The format is not the best, definitely, but it's got plenty of information you'd sure want to know about Salinger. I haven't seen the documentary but many people said that the book is just the script for it.
mitchiko More than 1 year ago
I had thought I had ordered the audiobook, but when the hard copy arrived, I thought I would try to read it. I could not get past the first chapter. Having individuals give their opinion on the man, did nothing for me. I had wanted to see the movie, but after attempting to read the book, I will pass.
Anonymous More than 1 year ago
Why would anyone be interested ? If you must get it from the library pictures dont do well on nook page counter
MornDew247 More than 1 year ago

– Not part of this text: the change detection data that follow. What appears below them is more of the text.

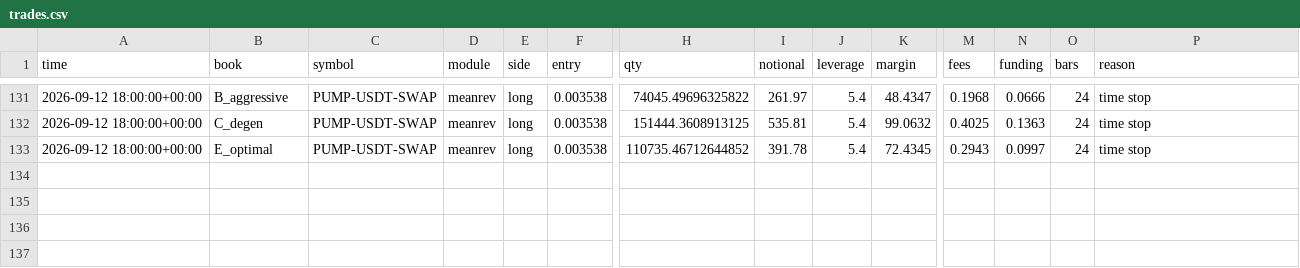
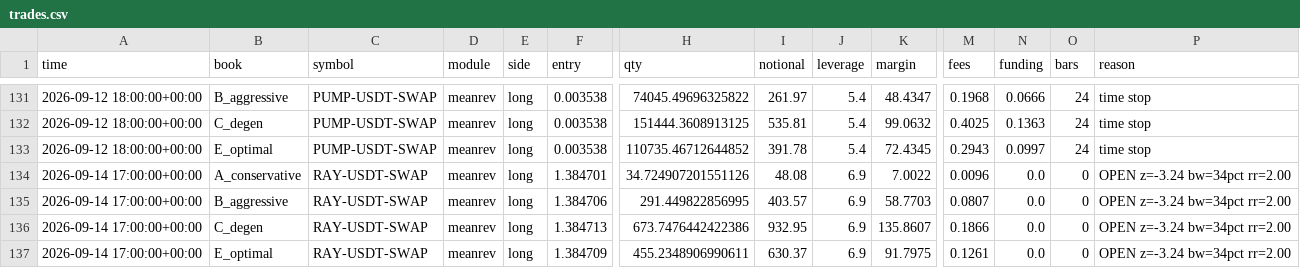
Before and after one commit to JosiahAshton/crypto-bot, a CSV file: state/trades.csv, drawn as a sheet; only a part is shown, gaps mark what is left out; rows hold the shown columns only; the diff names each change by its address in the sheet, - before the commit and + after, or states it on an @@ line.

```diff
--- a/state/trades.csv
+++ b/state/trades.csv
+row 134: 2026-09-14 17:00:00+00:00 | A_conservative | RAY-USDT-SWAP | meanrev | long | 1.384701 | 34.724907201551126 | 48.08 | 6.9 | 7.0022 | 0.0096 | 0.0 | 0 | OPEN z=-3.24 bw=34pct rr=2.00
+row 135: 2026-09-14 17:00:00+00:00 | B_aggressive | RAY-USDT-SWAP | meanrev | long | 1.384706 | 291.449822856995 | 403.57 | 6.9 | 58.7703 | 0.0807 | 0.0 | 0 | OPEN z=-3.24 bw=34pct rr=2.00
+row 136: 2026-09-14 17:00:00+00:00 | C_degen | RAY-USDT-SWAP | meanrev | long | 1.384713 | 673.7476442422386 | 932.95 | 6.9 | 135.8607 | 0.1866 | 0.0 | 0 | OPEN z=-3.24 bw=34pct rr=2.00
+row 137: 2026-09-14 17:00:00+00:00 | E_optimal | RAY-USDT-SWAP | meanrev | long | 1.384709 | 455.2348906990611 | 630.37 | 6.9 | 91.7975 | 0.1261 | 0.0 | 0 | OPEN z=-3.24 bw=34pct rr=2.00
```
Also changed, not shown: state/equity.csv, 3 other files.
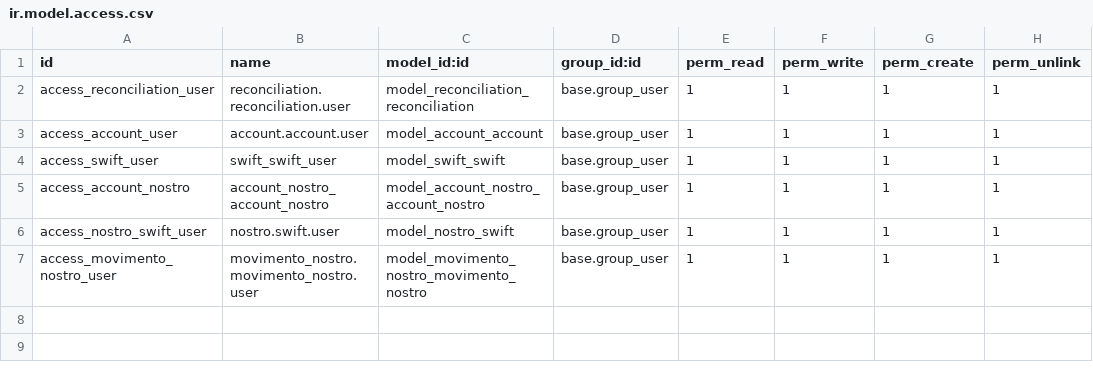
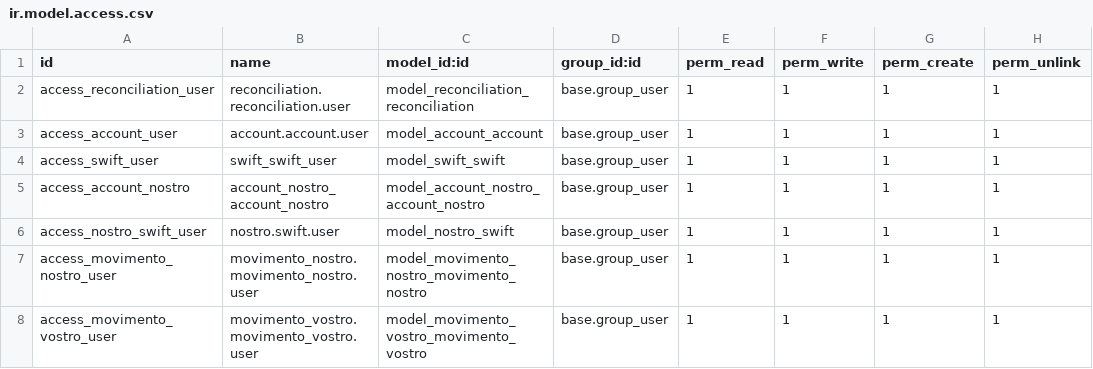
Before and after one commit to Saturnino4/odoo_reconciliation_module, a CSV file: security/ir.model.access.csv, drawn as a sheet.

```diff
--- a/security/ir.model.access.csv
+++ b/security/ir.model.access.csv
@@ -7 +7,2 @@ access_nostro_swift_user,nostro.swift.user,model_nostro_swift,base.group_user,1,
 access_movimento_nostro_user,movimento_nostro.movimento_nostro.user,model_movimento_nostro_movimento_nostro,base.group_user,1,1,1,1
+access_movimento_vostro_user,movimento_vostro.movimento_vostro.user,model_movimento_vostro_movimento_vostro,base.group_user,1,1,1,1
```
Also changed, not shown: 5 other files.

Please. This whole book seems like a retelling of Kenneth Slawenski's Salinger: A Life, which came out a few years ago and which was excellent. Nothing new. In fact, I would not be suprised if this author read his book first. JMO.